### PROVIDED MATERIAL
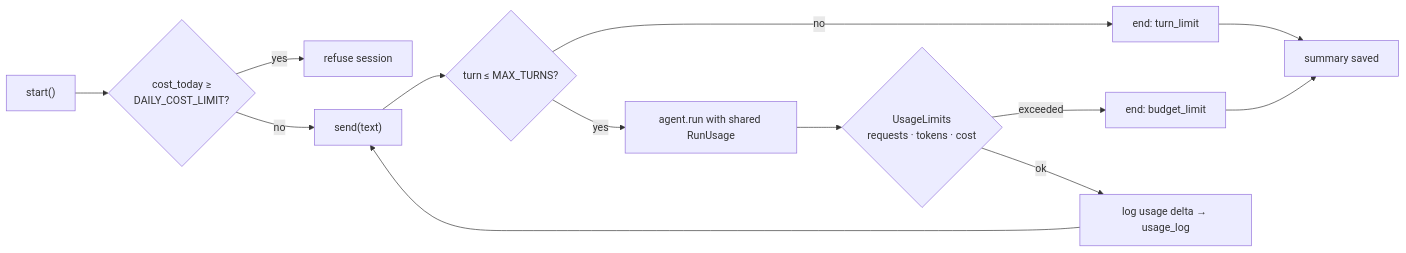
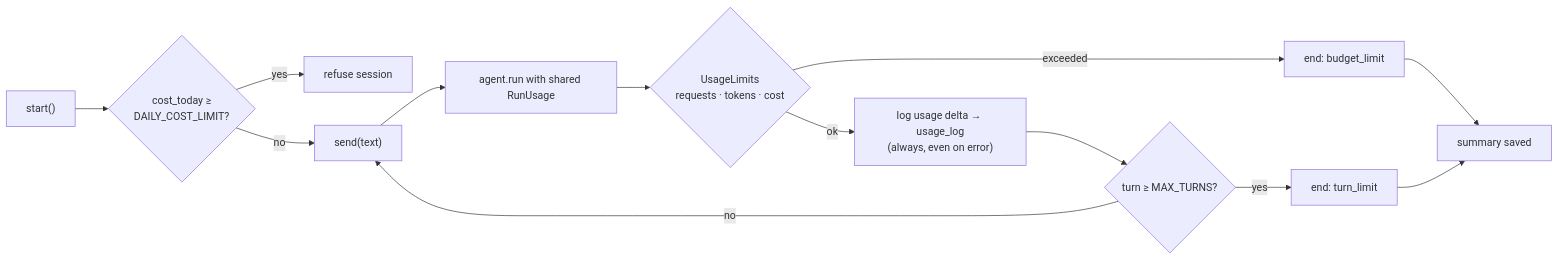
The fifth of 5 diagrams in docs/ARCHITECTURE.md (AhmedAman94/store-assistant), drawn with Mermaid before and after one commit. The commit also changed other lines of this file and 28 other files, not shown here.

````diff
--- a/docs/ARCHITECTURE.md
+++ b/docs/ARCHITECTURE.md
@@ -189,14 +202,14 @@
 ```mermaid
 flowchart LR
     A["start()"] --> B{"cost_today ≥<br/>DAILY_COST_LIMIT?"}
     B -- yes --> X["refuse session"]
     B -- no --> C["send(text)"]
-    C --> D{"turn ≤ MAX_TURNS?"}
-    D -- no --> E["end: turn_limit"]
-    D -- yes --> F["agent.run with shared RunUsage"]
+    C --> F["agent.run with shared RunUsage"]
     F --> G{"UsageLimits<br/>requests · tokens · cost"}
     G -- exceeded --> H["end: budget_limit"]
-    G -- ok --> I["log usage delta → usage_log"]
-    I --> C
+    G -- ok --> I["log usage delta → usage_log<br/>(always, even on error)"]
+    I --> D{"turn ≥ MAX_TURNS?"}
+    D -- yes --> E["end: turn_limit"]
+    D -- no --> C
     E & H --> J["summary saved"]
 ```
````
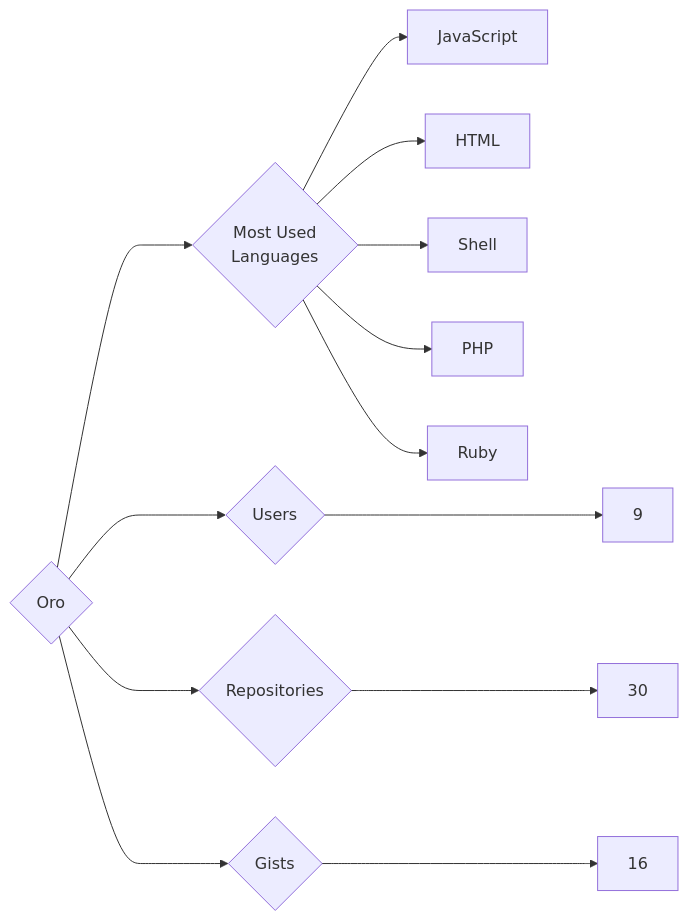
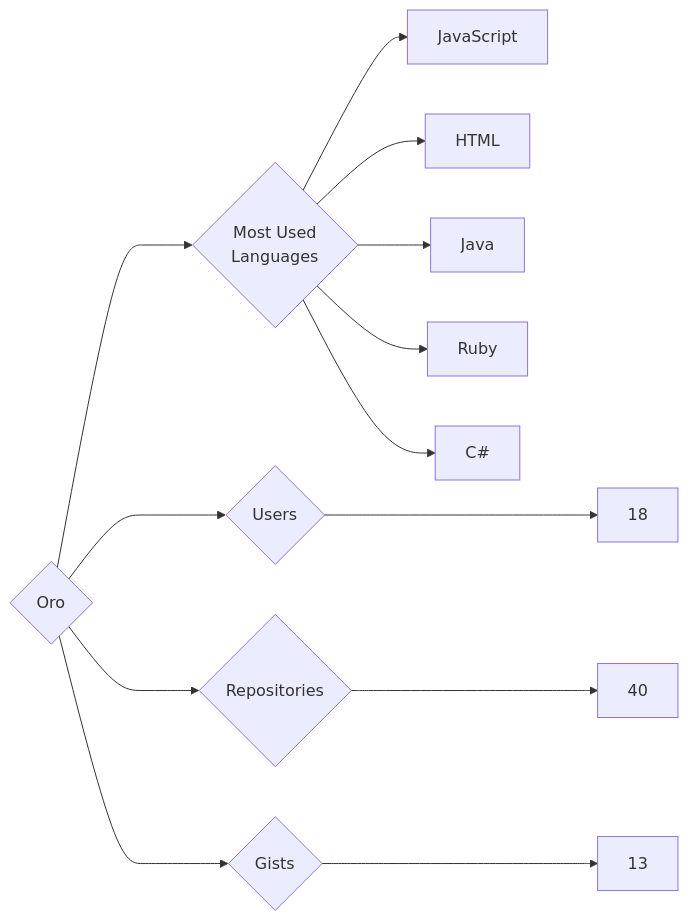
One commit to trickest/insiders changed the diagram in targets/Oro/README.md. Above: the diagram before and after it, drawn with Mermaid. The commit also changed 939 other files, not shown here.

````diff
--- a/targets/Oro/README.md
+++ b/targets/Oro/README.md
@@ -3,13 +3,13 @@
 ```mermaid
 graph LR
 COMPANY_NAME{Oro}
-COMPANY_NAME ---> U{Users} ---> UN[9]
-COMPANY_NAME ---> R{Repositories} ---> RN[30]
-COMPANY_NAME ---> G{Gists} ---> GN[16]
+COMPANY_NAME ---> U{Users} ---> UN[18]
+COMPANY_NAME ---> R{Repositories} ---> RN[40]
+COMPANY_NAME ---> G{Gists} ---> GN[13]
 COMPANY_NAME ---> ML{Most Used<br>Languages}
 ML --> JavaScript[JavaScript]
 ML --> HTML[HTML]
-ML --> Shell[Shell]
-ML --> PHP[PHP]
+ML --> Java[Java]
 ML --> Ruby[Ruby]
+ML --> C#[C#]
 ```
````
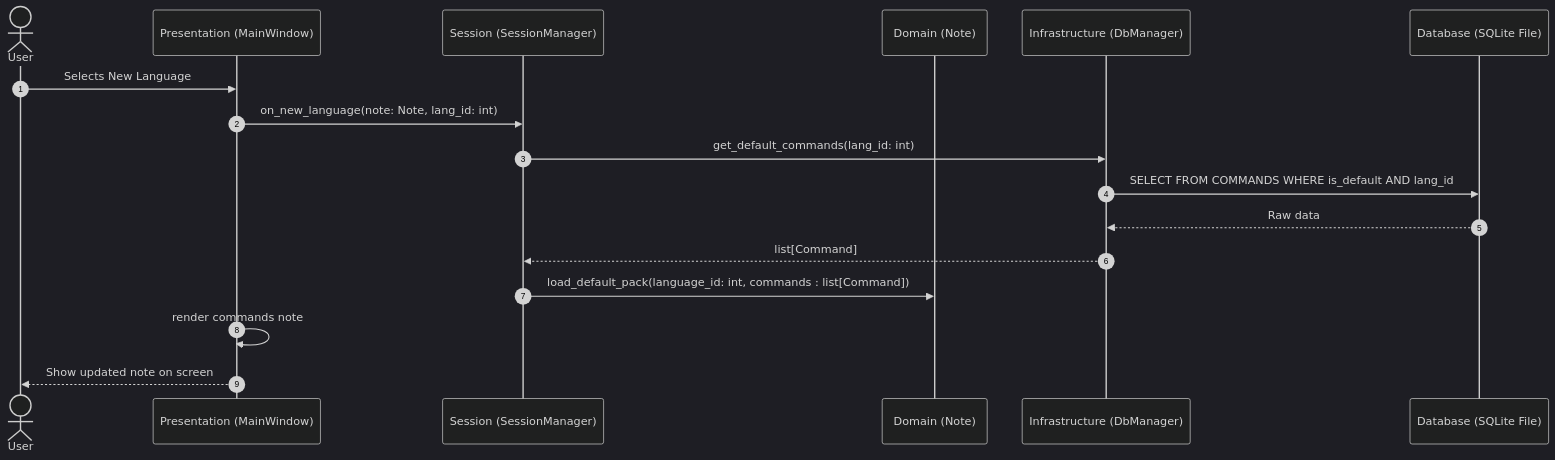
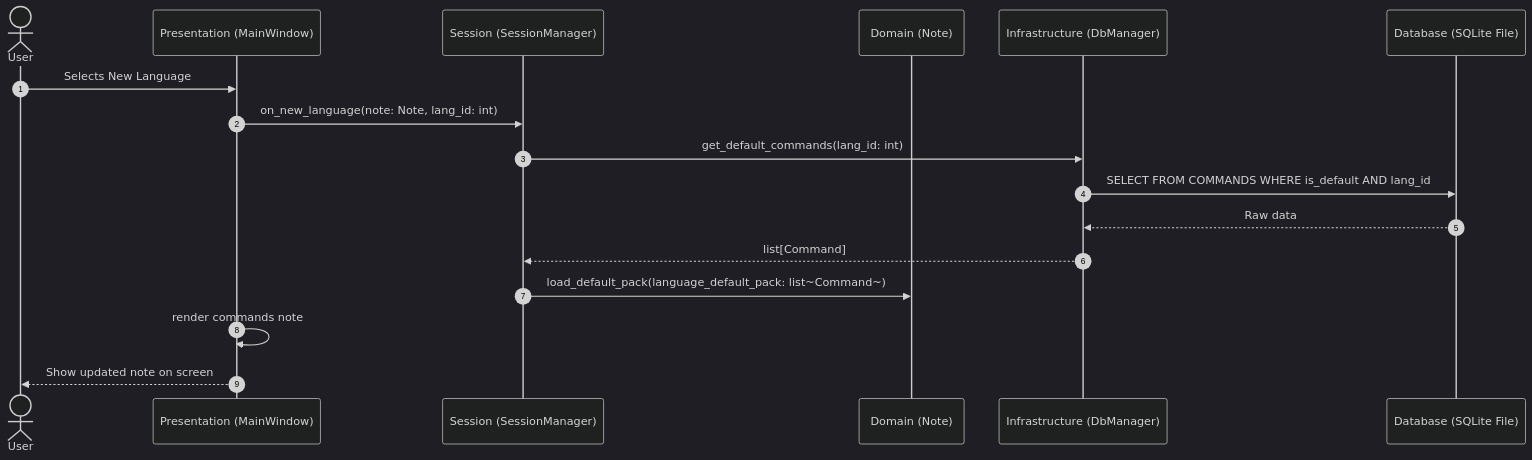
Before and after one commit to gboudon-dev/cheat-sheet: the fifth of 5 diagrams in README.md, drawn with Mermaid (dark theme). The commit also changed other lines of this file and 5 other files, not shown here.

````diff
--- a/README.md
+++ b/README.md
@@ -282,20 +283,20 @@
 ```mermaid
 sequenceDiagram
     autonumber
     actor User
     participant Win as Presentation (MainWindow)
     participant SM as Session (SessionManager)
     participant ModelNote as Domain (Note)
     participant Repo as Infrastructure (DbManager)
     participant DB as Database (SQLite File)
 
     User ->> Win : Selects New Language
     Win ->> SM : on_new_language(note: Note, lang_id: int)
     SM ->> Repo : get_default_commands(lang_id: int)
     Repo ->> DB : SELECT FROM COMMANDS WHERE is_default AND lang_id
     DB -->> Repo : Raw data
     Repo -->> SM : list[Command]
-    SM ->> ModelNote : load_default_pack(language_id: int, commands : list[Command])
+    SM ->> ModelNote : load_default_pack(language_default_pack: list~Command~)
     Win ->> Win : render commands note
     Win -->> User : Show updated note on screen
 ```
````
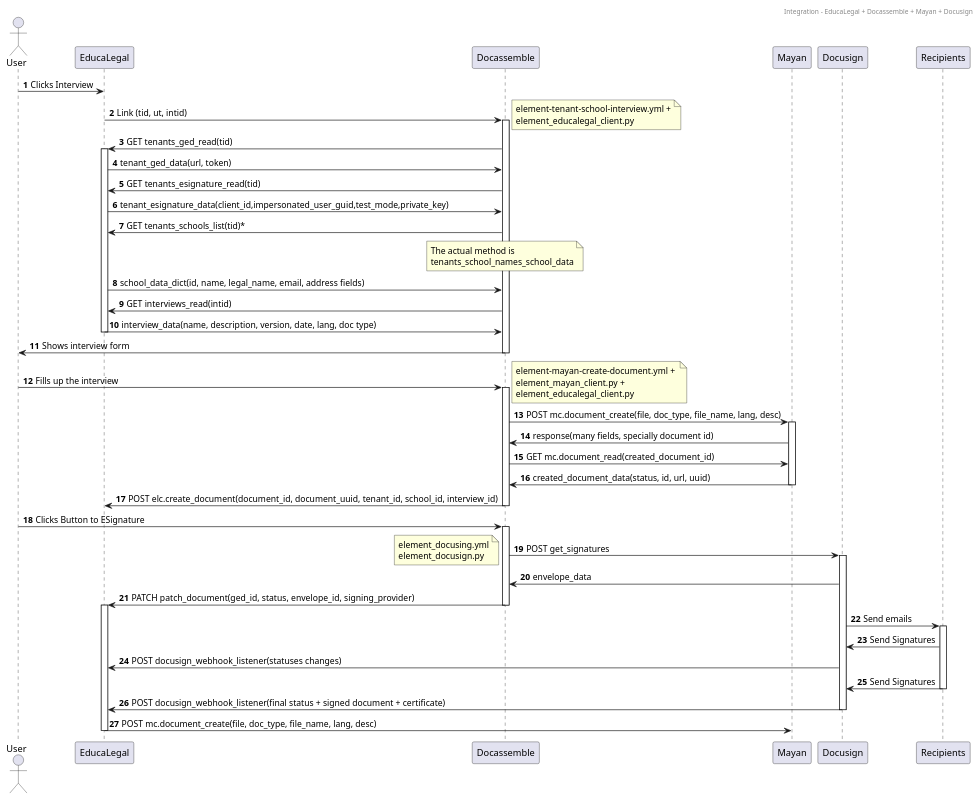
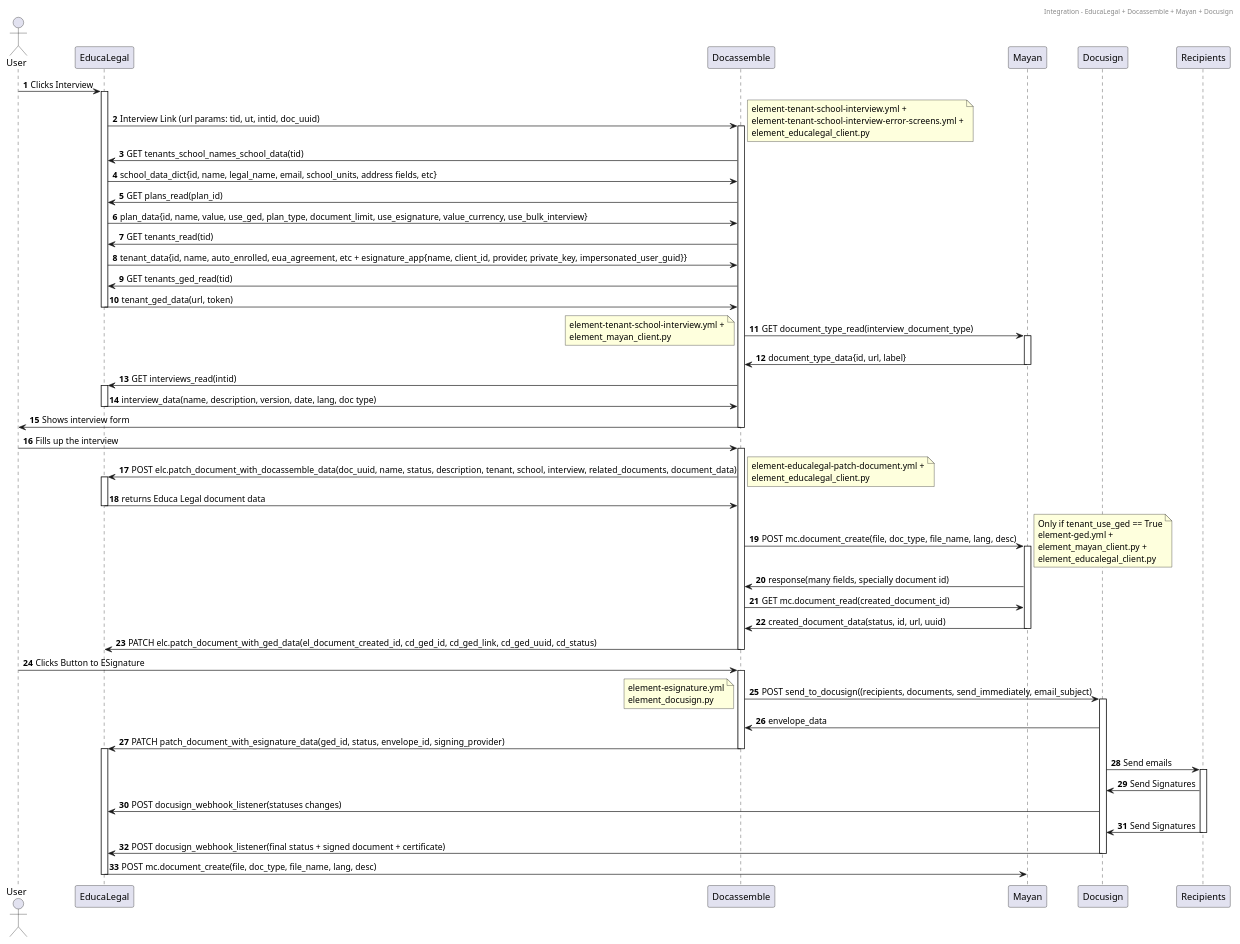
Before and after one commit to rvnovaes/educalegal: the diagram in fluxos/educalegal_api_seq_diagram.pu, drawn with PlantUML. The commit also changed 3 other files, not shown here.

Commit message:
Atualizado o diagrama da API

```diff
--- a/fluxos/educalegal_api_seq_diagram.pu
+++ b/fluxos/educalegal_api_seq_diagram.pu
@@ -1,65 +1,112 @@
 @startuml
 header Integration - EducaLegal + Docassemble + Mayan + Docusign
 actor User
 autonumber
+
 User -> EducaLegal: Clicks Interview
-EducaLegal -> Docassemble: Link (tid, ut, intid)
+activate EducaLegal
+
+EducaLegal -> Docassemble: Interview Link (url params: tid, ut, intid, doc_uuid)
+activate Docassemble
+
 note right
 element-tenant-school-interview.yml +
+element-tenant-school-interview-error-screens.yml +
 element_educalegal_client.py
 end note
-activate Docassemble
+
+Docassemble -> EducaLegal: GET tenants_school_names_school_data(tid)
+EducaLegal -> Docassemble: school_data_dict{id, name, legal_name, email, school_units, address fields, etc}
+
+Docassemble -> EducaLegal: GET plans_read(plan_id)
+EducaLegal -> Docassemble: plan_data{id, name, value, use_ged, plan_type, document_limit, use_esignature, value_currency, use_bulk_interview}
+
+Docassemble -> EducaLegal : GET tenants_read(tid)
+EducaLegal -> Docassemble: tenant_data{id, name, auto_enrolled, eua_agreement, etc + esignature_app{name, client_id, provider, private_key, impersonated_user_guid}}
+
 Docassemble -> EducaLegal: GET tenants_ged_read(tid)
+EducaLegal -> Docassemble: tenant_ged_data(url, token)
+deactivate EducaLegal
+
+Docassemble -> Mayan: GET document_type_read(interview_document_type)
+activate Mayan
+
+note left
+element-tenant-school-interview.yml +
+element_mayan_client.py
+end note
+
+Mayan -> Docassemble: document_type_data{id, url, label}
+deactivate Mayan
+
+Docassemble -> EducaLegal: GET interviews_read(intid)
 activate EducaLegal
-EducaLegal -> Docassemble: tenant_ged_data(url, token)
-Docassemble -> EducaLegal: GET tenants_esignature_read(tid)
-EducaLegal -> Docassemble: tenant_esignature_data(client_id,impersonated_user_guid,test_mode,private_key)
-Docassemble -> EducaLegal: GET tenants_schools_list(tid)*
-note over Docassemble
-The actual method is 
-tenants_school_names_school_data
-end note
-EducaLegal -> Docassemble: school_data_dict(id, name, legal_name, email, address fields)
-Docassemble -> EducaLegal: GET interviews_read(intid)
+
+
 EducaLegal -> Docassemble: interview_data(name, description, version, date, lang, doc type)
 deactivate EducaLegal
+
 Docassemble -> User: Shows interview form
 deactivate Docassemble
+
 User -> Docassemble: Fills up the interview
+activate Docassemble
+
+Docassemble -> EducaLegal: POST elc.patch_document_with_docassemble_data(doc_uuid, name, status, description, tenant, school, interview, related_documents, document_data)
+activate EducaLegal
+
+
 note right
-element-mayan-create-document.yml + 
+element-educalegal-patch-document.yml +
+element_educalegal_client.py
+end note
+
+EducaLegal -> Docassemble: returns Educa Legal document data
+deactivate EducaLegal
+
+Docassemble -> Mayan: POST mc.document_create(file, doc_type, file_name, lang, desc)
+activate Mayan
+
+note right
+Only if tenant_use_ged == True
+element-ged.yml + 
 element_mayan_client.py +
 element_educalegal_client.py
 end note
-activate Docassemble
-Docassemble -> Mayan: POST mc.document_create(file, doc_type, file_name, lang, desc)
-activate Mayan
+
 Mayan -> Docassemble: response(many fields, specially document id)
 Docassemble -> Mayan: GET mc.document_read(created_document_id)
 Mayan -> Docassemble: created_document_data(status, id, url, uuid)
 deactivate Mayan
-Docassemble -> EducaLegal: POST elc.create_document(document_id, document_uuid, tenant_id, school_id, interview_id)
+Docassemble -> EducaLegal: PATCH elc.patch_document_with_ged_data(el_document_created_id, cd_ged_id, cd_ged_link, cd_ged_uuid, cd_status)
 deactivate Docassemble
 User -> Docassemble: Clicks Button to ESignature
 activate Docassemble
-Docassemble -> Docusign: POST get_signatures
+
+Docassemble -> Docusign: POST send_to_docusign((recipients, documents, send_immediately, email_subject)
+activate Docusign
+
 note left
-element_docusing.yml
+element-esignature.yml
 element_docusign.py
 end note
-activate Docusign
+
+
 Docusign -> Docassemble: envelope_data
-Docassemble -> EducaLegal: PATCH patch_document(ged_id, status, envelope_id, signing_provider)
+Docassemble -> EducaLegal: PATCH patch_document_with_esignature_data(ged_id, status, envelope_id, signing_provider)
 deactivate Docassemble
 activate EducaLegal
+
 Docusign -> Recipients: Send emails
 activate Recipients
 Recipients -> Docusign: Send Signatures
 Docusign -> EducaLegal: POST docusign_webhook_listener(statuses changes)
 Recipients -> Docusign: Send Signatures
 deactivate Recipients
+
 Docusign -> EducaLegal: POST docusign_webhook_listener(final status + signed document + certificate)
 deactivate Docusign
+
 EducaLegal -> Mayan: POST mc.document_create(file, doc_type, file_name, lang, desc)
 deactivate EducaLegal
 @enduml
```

### TO DO
Search the data above for the word "README". Copy each line it is in.

### FINISHED EXERCISE
One commit to trickest/insiders changed the diagram in targets/Oro/README.md. Above: the diagram before and after it, drawn with Mermaid. The commit also changed 939 other files, not shown here.
--- a/targets/Oro/README.md
+++ b/targets/Oro/README.md
Before and after one commit to gboudon-dev/cheat-sheet: the fifth of 5 diagrams in README.md, drawn with Mermaid (dark theme). The commit also changed other lines of this file and 5 other files, not shown here.
--- a/README.md
+++ b/README.md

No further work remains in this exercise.